While Washington and most EU members will quickly welcome independent Kosovo into the world, Tadic's grim predictions of spiralling instability in the Balkans, still scarred by a bloody decade that ended with Nato bombing Serb troops out of Kosovo in 1999, will gain credence if the region's long-awaited independence celebrations give way to ethnic violence.
Kosovo's parliament is expected to meet next weekend and Hashim Thaci, the former separatist rebel who is now Kosovo's Prime Minister, or President Fatmir Sejdiu is likely to announce independence on Sunday or Monday morning, preventing Russia from immediately responding through the Security Council, six hours behind in New York.
By the time Russia can muster an emergency meeting of the council, the US and major EU nations will have drawn its diplomatic sting by recognising the sovereignty of Kosovo's two million citizens. 'We have the confirmation from some 100 states which say they are ready to recognise Kosovo's independence immediately after we declare it,' Thaci insisted last week after Serbia said that it expected a declaration on 17 February.
With the Beijing Olympics very much round the corner, there's been a real slew of articles recently, reflecting a renewed and critical interest into what's really going on in China.
While the article quoted below really adds little new to the debate (see, for example, my own take on this from some years back) it does provide an insight into the situation: useful for the majority of people who don't yet understand what the conditions are in China.

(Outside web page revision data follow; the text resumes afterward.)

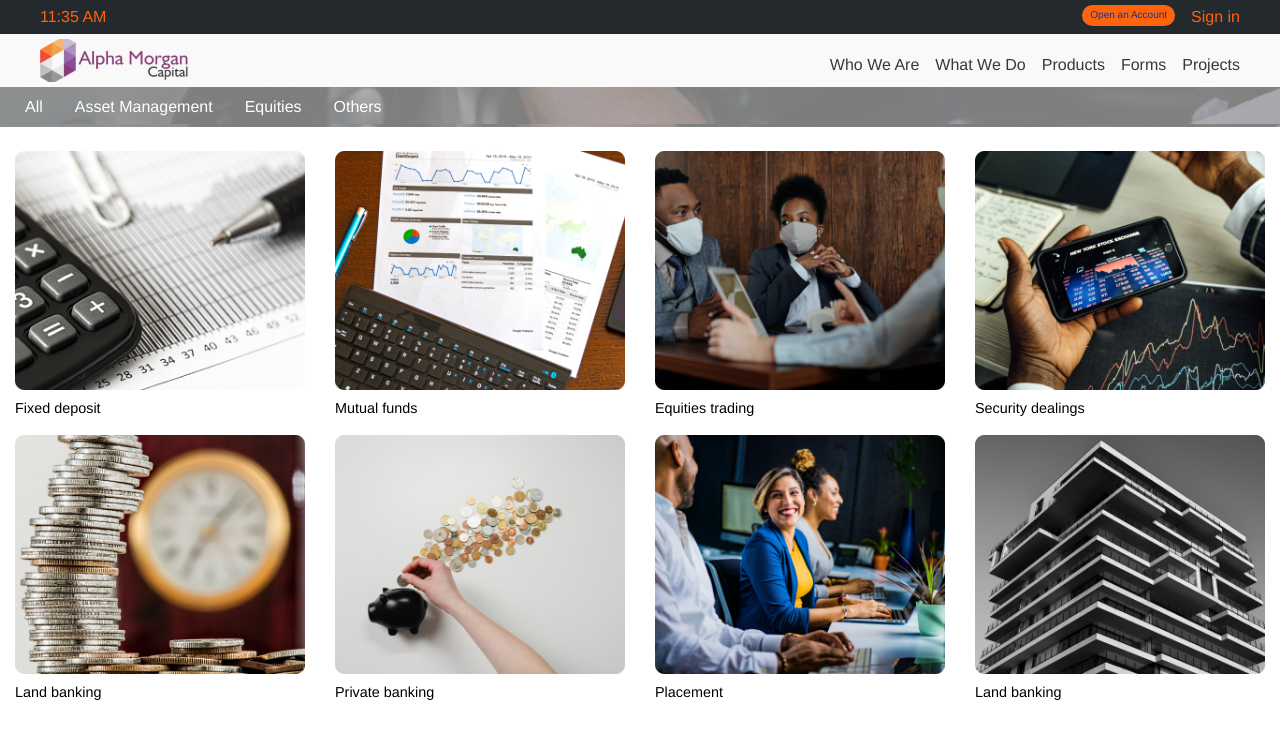
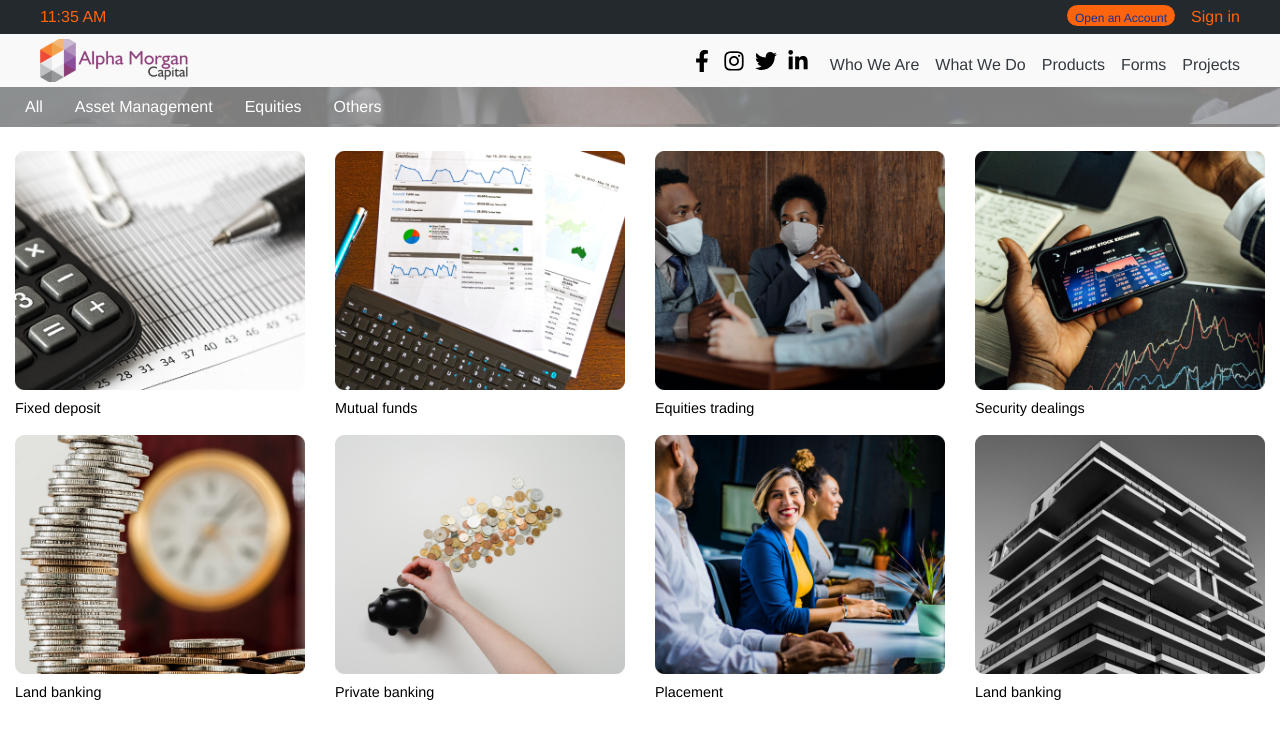
Before and after one commit to Aideagency/alpha-morgan, a Vue app: page / in a window 1280 px wide. Shown: the top 741 px of the page. Built offline with nearby package versions, Linux system fonts and the light colour scheme.

Commit message:
fixed navbar icons

```diff
--- a/src/components/Navbar.vue
+++ b/src/components/Navbar.vue
@@ -3,7 +3,7 @@
     <div class="top-nav d-flex justify-content-between align-items-center">
       <div class="time text-orange">{{ timestamp }}</div>
       <div class="logon d-flex">
-        <a class="account mr-3">Open an Account</a>
+        <a class="account mr-3 text-center">Open an Account</a>
         <a class="text-orange">Sign in</a>
       </div>
     </div>
@@ -11,75 +11,77 @@
       <div class="brand">
         <img src="../assets/alpha morgan 1.svg" alt="logo" class="logo" />
       </div>
-      <div>
+      <div class="d-flex justify-content-between align-items-center">
         <div class="socials d-flex justify-content-between align-items-center">
-          <a href="" class="social"
+          <a href=""
             ><svg
               aria-hidden="true"
               focusable="false"
               data-prefix="fab"
               data-icon="facebook-f"
-              class="svg-inline--fa fa-facebook-f fa-w-10"
+              class="svg-inline--fa fa-facebook-f fa-w-10 social-icon"
               role="img"
               xmlns="http://www.w3.org/2000/svg"
               viewBox="0 0 320 512"
             >
               <path
-                fill="currentColor"
+                fill="#000000"
                 d="M279.14 288l14.22-92.66h-88.91v-60.13c0-25.35 12.42-50.06 52.24-50.06h40.42V6.26S260.43 0 225.36 0c-73.22 0-121.08 44.38-121.08 124.72v70.62H22.89V288h81.39v224h100.17V288z"
               ></path></svg
           ></a>
-          <a href="" class="social"
+          <a href=""
             ><svg
               aria-hidden="true"
               focusable="false"
               data-prefix="fab"
               data-icon="instagram"
-              class="svg-inline--fa fa-instagram fa-w-14"
+              class="svg-inline--fa fa-instagram fa-w-14 social-icon"
               role="img"
               xmlns="http://www.w3.org/2000/svg"
               viewBox="0 0 448 512"
             >
               <path
-                fill="currentColor"
+                fill="#000000"
                 d="M224.1 141c-63.6 0-114.9 51.3-114.9 114.9s51.3 114.9 114.9 114.9S339 319.5 339 255.9 287.7 141 224.1 141zm0 189.6c-41.1 0-74.7-33.5-74.7-74.7s33.5-74.7 74.7-74.7 74.7 33.5 74.7 74.7-33.6 74.7-74.7 74.7zm146.4-194.3c0 14.9-12 26.8-26.8 26.8-14.9 0-26.8-12-26.8-26.8s12-26.8 26.8-26.8 26.8 12 26.8 26.8zm76.1 27.2c-1.7-35.9-9.9-67.7-36.2-93.9-26.2-26.2-58-34.4-93.9-36.2-37-2.1-147.9-2.1-184.9 0-35.8 1.7-67.6 9.9-93.9 36.1s-34.4 58-36.2 93.9c-2.1 37-2.1 147.9 0 184.9 1.7 35.9 9.9 67.7 36.2 93.9s58 34.4 93.9 36.2c37 2.1 147.9 2.1 184.9 0 35.9-1.7 67.7-9.9 93.9-36.2 26.2-26.2 34.4-58 36.2-93.9 2.1-37 2.1-147.8 0-184.8zM398.8 388c-7.8 19.6-22.9 34.7-42.6 42.6-29.5 11.7-99.5 9-132.1 9s-102.7 2.6-132.1-9c-19.6-7.8-34.7-22.9-42.6-42.6-11.7-29.5-9-99.5-9-132.1s-2.6-102.7 9-132.1c7.8-19.6 22.9-34.7 42.6-42.6 29.5-11.7 99.5-9 132.1-9s102.7-2.6 132.1 9c19.6 7.8 34.7 22.9 42.6 42.6 11.7 29.5 9 99.5 9 132.1s2.7 102.7-9 132.1z"
               ></path></svg
           ></a>
-          <a href="" class="social"
+          <a href=""
             ><svg
               aria-hidden="true"
               focusable="false"
               data-prefix="fab"
               data-icon="twitter"
-              class="svg-inline--fa fa-twitter fa-w-16"
+              class="svg-inline--fa fa-twitter fa-w-16 social-icon"
               role="img"
               xmlns="http://www.w3.org/2000/svg"
               viewBox="0 0 512 512"
             >
               <path
-                fill="currentColor"
+                fill="#000000"
                 d="M459.37 151.716c.325 4.548.325 9.097.325 13.645 0 138.72-105.583 298.558-298.558 298.558-59.452 0-114.68-17.219-161.137-47.106 8.447.974 16.568 1.299 25.34 1.299 49.055 0 94.213-16.568 130.274-44.832-46.132-.975-84.792-31.188-98.112-72.772 6.498.974 12.995 1.624 19.818 1.624 9.421 0 18.843-1.3 27.614-3.573-48.081-9.747-84.143-51.98-84.143-102.985v-1.299c13.969 7.797 30.214 12.67 47.431 13.319-28.264-18.843-46.781-51.005-46.781-87.391 0-19.492 5.197-37.36 14.294-52.954 51.655 63.675 129.3 105.258 216.365 109.807-1.624-7.797-2.599-15.918-2.599-24.04 0-57.828 46.782-104.934 104.934-104.934 30.213 0 57.502 12.67 76.67 33.137 23.715-4.548 46.456-13.32 66.599-25.34-7.798 24.366-24.366 44.833-46.132 57.827 21.117-2.273 41.584-8.122 60.426-16.243-14.292 20.791-32.161 39.308-52.628 54.253z"
               ></path></svg
           ></a>
-          <a href="" class="social">
+          <a href="">
             <svg
               aria-hidden="true"
               focusable="false"
               data-prefix="fab"
               data-icon="linkedin-in"
-              class="svg-inline--fa fa-linkedin-in fa-w-14"
+              class="svg-inline--fa fa-linkedin-in fa-w-14 social-icon"
               role="img"
               xmlns="http://www.w3.org/2000/svg"
               viewBox="0 0 448 512"
             >
               <path
-                fill="ff0000"
+                fill="#000000"
                 d="M100.28 448H7.4V148.9h92.88zM53.79 108.1C24.09 108.1 0 83.5 0 53.8a53.79 53.79 0 0 1 107.58 0c0 29.7-24.1 54.3-53.79 54.3zM447.9 448h-92.68V302.4c0-34.7-.7-79.2-48.29-79.2-48.29 0-55.69 37.7-55.69 76.7V448h-92.78V148.9h89.08v40.8h1.3c12.4-23.5 42.69-48.3 87.88-48.3 94 0 111.28 61.9 111.28 142.3V448z"
               ></path>
             </svg>
           </a>
         </div>
-        <ul class="links d-flex justify-content-between align-items-center">
+        <ul
+          class="links d-flex justify-content-between align-items-center mt-4"
+        >
           <li class="link">
             <a href="http://" class="text-dark">Who We Are</a>
           </li>
@@ -133,13 +135,12 @@ export default {
 }
 
 .account {
-  /* width: 136px; */
   height: 21px;
   background: var(--color-orange);
   border-radius: 30px;
-  padding: 2px 8px;
+  padding: 4px 8px;
   color: var(--color-blue);
-  font-size: 10px;
+  font-size: 12px;
 }
 
 .bottom-nav {
@@ -153,4 +154,14 @@ export default {
   list-style: none;
   padding-left: 1rem;
 }
+
+.social-icon {
+  width: 22px;
+  height: 22px;
+  margin: 0 5px;
+}
+
+.social-icon:hover {
+  opacity: 0.6;
+}
 </style>
```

Also pleasing to see a couple of intelligent opinion-makers such as Jeremy Goldkorn and Isaac Mao (both of whom I knew vaguely during my Living in China days) given a voice.
Behind the Great Firewall | Technology | The Guardian
Hong Bo, who blogs under the name Keso, says the opportunity to speak out online is cherished by a growing band of bloggers and BBS users.
"The Chinese internet has a distinctive character. Its one of the most strictly controlled in the world, but netizens' behaviour still confounds the government's expectations. They ban websites and delete posts, but they haven't got everything under control."
Isaac Mao, a pioneer blogger and researcher, says the number of users is less important than the quality of their online experience, where he says there is a big gap with the United States.
His organisation encourages netizens to connect their real and their virtual lives through blogs and discussions of social issues, including censorship.
"Rulers believe they can build a better system and get others to follow. But even though they want to change the internet, it is part of a globalised world and nobody can afford to build an isolated system.
"I believe the internet will change China more than China changes the internet."